We have a new prime minister and a new (returning) health secretary – but what will that mean for the NHS? Public health directors are warning about the potential effects of spending cuts, and Steve Barclay will have his work cut out dealing with the disruption from proposed strikes by emergency call handlers, ambulance workers and senior doctors. In more encouraging news, a programme called Our Future Health is seeking for participants to share health and genetic data to create a repository of information that could lead to earlier diagnosis and prevention.
Unison, the biggest health union, is balloting 350,000 NHS staff – including porters, nurses, paramedics and cleaners – on whether to take strike action over pay.
Along with 13 other health unions, Unison has asked for an above-inflation rise for staff. The GMB union is also balloting 7,000 ambulance workers over strike action. If a majority vote for industrial action, GMB has said, the strikes will take place before Christmas. On Monday, BT and Openreach staff, who include 999 operators, will embark upon another day of industrial action.
Hospital consultants may also go on strike. Dr Vishal Sharma, the chairman of the British Medical Association’s (BMA) consultants committee, told members last week that the government had not yet engaged with the union over senior doctors’ concerns about pay. He said that if the government failed to engage with them, they would consider industrial action.
Directors of public health have told the new prime minister, Rishi Sunak, that any cuts to public health budgets will hit poorest communities the hardest.
The directors have said that any reduction in funding in the forthcoming spending announcement will have a direct impact on the lives of the most vulnerable. Public health budgets have already been cut by about a quarter since 2015/16.
Earlier this year the government promised a slight increase in the public health budget for England, but high inflation means that services will cost more, which will lead to cuts in spending.
There is a genetic link between people with African ancestry and triple negative breast cancer (TNBC), the most aggressive type of breast cancer, researchers in the US have found.
Black women diagnosed with TNBC are 28% more likely to die from it than white women with the same diagnosis, according to a study published last year in the journal JAMA Oncology. The new study, which investigated tumours from a diverse patient population, yielded a large set of genes whose expression differed in patients with African ancestry compared with patients with European ancestry.

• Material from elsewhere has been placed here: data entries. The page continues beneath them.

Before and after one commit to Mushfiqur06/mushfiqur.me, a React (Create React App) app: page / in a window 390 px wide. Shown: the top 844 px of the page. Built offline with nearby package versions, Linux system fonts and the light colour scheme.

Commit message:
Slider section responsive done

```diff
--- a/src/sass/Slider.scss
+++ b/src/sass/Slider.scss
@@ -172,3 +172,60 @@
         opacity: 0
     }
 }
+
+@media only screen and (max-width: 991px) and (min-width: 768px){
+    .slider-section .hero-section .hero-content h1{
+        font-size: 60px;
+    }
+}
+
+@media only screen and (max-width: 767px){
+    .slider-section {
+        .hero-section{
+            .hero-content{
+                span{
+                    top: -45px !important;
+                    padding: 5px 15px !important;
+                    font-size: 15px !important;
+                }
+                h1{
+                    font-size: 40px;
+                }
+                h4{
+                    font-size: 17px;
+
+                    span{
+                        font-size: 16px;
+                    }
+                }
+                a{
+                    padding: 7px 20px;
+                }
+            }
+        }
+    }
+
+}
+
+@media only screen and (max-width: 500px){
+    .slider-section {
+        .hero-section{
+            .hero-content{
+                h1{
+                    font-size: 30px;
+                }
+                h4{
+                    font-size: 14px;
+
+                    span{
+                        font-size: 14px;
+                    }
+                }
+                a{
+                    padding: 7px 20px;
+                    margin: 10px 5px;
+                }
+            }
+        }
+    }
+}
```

Research by the study’s co-author, Dr Lisa Newman of Weill Cornell Medicine, has shown that TNBC is particularly common in women from countries in western sub-Saharan Africa, such as Ghana. She says the reason might be that the genetics of women from this area have been shaped over generations by battling infectious diseases such as malaria. Some of the genetic markers related to developing resistance to particular infections can also increase inflammatory responses in certain parts of the body, she said.
Our Future Health, a research programme part-funded by government, industry and charities, is calling on five million UK adults to help it create the most detailed picture ever of the nation’s health.
The project involves collecting health and genetic data and creating a long-term repository of health information. The aim is to find better ways to prevent, identify and treat illnesses like cancer and dementia early on.
Prof Sir John Bell, who chairs the programme, said the intention is to use the results to shift the focus of healthcare systems to earlier diagnosis and prevention. He said that “most diseases start many years before they become symptomatic, and it is during those initial periods that you really have the opportunity to make a difference.”
Norfolk and Norwich University Hospitals NHS Foundation Trust has introduced virtual reality (VR) films to train staff in understanding people with dementia.
Using scripted scenarios written from the perspective of a person living with dementia, the four films aim to put clinicians in the shoes of their patients, by helping to immerse them in their world.
The trust hopes that the films will help healthcare professionals gain a better understanding of the challenges patients living with dementia face when on a busy inpatient ward. The VR videos can be viewed using a VR headset on a computer, laptop or mobile phone.
The educational videos were created by Dr Jordan Tsigarides, VR lead for postgraduate education at Norfolk and Norwich, who said there was a “real challenge” for health care professionals “to truly understand why patients living with dementia act in the way that they do, why they feel disorientated, confused or distressed in certain situations.”
NHS England has approved two in three requests for trusts to bring in very senior managers and consultants on daily rates of up to £1,600.
Under rules introduced in 2019, trusts must apply for prior approval if they want to bring in someone on a temporary basis to a very senior manager or consultant role and pay them more than £750 per day. Applications are expected to set out “why an agreed rate offers value for money”.
In the six months from April this year, NHS England has approved 12 requests to pay above the threshold, with an average daily rate of nearly £1,000, and the highest being £1,600. There were 18 applications in total, meaning six were rejected.
The numbers this year represent an increase on 2021-22, when there were 11 approvals from 17 applications across the whole year.